It is no surprise that such unjust, inhumane, uncooperative, and selfish policies, policies that restrict liberties and are dismissive of the moral values of the local population, will only lead to more clashes in the region.
When it comes to balances and conflicts in the region, the Kurds cannot go unmentioned. The Kurdish people live in a scattered manner in the region, mostly divided between Turkey, Iran, Iraq, Syria and a few in Israel.
Throughout history, both regional players and other countries have sought to use Kurdish people for their plans.
The fact that they are scattered, that they are left alone and without help draws the attention of those countries with hidden agendas in the region and to this end, they tend to adopt a cunning approach to the Kurdish people and give them only what they deem fit, rather than what the Kurdish people actually need.
Today, some of the Kurdish people have completely adapted to the societies in which they live and therefore see themselves as parts of that societies. However some Kurdish people, partly because of the Stalinist ideology they are following, and partly because of the pains they suffered in the past, wish to have an independent country.
Playing into this dream of some Kurdish people in the region to found an independent and Stalinist state, some circles didn't refrain from making promises to them, yet the situation today makes it clear that none of those promises were kept.
It is clear to anyone that a Stalinist, independent Kurdish country in the region could lead to a catastrophe.
Organisations such as the PKK, PJAK and the PYD use only 'terrorism' to achieve their goals; therefore, if a Stalinist view reigns in this Kurdish state that some wish to build, the Middle East will be dragged into an even worse kind of mayhem.

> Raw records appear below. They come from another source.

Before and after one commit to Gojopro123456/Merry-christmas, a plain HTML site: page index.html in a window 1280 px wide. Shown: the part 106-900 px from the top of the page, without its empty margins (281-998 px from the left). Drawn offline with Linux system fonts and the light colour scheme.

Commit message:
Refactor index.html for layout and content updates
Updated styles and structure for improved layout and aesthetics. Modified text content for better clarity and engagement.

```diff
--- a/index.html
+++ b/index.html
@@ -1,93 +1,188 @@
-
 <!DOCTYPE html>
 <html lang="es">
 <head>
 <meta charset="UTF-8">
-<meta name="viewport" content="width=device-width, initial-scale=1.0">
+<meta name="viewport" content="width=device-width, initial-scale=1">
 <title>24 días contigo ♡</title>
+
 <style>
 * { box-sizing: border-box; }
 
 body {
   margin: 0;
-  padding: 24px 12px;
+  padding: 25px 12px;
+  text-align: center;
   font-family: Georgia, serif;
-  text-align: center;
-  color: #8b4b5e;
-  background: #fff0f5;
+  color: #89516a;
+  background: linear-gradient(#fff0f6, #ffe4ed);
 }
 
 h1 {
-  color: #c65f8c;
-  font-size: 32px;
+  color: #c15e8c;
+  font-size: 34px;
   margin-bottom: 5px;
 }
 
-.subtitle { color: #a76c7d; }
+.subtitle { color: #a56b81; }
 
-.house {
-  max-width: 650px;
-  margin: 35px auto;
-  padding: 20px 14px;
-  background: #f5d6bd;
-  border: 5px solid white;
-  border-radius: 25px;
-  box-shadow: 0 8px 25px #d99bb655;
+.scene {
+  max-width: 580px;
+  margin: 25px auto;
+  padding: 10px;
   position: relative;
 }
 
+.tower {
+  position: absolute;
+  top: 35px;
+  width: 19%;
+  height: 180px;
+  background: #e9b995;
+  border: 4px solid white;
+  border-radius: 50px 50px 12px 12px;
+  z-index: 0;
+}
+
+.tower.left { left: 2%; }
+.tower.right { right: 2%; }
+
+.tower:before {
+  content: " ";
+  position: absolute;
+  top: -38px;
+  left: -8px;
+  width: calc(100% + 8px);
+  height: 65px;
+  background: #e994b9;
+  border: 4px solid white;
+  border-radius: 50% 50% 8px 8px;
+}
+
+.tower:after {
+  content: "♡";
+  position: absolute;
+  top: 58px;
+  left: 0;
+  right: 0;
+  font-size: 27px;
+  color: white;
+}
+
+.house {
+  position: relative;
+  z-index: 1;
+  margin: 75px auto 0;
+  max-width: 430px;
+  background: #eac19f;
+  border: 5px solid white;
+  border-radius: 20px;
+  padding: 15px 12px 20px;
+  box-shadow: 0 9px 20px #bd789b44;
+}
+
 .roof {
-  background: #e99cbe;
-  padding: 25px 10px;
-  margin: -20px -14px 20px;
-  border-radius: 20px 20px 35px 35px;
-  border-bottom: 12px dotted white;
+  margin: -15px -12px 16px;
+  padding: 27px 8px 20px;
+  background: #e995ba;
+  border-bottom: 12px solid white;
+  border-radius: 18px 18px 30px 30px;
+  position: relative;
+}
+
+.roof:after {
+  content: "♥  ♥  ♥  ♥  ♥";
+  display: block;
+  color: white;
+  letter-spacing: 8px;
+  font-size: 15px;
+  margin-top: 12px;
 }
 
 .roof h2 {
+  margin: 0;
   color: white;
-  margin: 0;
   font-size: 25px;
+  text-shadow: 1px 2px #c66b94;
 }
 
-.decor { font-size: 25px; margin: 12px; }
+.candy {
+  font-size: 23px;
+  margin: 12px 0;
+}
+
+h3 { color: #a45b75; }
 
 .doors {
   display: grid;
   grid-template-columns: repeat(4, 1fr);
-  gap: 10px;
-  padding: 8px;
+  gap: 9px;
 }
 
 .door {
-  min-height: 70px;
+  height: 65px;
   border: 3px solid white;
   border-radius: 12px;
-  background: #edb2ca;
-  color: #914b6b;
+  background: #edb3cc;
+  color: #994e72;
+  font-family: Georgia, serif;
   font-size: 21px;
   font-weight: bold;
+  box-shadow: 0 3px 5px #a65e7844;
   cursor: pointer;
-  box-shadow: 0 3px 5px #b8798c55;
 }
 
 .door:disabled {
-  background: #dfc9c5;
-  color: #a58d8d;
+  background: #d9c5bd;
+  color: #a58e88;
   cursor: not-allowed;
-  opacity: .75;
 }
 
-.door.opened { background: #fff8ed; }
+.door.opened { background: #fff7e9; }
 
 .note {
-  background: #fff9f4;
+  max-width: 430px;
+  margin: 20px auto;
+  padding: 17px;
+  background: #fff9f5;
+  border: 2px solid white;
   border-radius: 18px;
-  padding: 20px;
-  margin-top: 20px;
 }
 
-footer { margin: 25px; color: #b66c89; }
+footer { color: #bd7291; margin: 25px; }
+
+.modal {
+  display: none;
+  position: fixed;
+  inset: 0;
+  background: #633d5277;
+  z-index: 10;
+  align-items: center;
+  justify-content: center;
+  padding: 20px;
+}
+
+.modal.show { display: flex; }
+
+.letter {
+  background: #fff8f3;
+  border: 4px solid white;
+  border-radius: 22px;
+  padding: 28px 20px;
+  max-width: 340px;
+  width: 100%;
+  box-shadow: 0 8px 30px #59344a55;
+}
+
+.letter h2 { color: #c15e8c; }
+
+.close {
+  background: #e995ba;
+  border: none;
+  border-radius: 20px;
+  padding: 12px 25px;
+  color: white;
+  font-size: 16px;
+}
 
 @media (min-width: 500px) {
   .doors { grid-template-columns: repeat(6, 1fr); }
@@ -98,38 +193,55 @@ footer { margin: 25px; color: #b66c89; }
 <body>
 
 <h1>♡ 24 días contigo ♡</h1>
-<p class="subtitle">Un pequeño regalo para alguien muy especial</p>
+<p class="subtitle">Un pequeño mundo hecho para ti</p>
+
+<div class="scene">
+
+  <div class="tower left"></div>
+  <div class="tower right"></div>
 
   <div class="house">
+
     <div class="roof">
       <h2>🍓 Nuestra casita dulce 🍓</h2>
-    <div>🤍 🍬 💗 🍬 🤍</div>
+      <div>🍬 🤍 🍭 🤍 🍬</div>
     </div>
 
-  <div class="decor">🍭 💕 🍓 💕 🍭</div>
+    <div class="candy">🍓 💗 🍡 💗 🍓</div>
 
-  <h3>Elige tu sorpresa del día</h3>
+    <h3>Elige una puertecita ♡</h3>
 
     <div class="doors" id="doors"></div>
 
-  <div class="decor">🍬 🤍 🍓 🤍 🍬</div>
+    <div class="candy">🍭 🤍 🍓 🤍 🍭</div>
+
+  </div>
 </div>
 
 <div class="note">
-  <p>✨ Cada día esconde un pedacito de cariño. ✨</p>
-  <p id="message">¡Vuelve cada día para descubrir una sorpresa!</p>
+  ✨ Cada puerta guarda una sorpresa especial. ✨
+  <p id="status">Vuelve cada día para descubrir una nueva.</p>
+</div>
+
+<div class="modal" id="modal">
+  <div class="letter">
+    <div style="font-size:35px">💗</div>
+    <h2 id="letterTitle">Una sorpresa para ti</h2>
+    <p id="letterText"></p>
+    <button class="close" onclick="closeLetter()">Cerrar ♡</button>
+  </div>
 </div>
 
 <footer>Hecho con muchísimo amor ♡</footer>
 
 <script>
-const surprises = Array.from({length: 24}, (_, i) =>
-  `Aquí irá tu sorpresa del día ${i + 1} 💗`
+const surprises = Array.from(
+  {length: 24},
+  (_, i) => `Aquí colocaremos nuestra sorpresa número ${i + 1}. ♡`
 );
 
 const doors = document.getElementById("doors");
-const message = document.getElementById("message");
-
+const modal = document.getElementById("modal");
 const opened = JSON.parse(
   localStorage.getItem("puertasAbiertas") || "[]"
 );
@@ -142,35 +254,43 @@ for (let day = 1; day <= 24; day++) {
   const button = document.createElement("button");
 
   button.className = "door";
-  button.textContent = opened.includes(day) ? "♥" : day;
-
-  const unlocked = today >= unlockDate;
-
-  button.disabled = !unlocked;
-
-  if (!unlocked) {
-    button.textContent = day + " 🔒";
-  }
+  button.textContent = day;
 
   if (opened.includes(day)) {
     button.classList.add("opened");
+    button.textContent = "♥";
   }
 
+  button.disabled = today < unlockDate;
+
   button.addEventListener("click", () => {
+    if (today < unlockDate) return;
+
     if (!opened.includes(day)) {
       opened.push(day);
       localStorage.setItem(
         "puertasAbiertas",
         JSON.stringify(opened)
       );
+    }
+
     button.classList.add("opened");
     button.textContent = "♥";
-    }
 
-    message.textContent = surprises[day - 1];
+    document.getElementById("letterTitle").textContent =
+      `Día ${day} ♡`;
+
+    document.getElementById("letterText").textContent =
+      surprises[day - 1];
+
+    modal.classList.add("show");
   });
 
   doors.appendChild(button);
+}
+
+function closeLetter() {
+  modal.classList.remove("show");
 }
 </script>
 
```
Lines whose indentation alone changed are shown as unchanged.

Then, is it possible that the ordeal of the Kurdish people will come to an end? Yes, it is possible; however, to do that, the methods used to bring order to the Middle East have to change. Peace and brotherhood are surely familiar terms to all of us.
After all, the countries that intervened in the Middle East did so by saying that they had the best intentions at heart and only tried to bring peace and brotherhood.
Did they achieve this? Obviously not, and due to their mistaken strategies, the blood and pain have not come to an end in the Middle East.
The author is a well-known author and a political commentator based in Turkey. All the views and opinions expressed in the article are solely those of the author and do not reflect those of Times of Oman.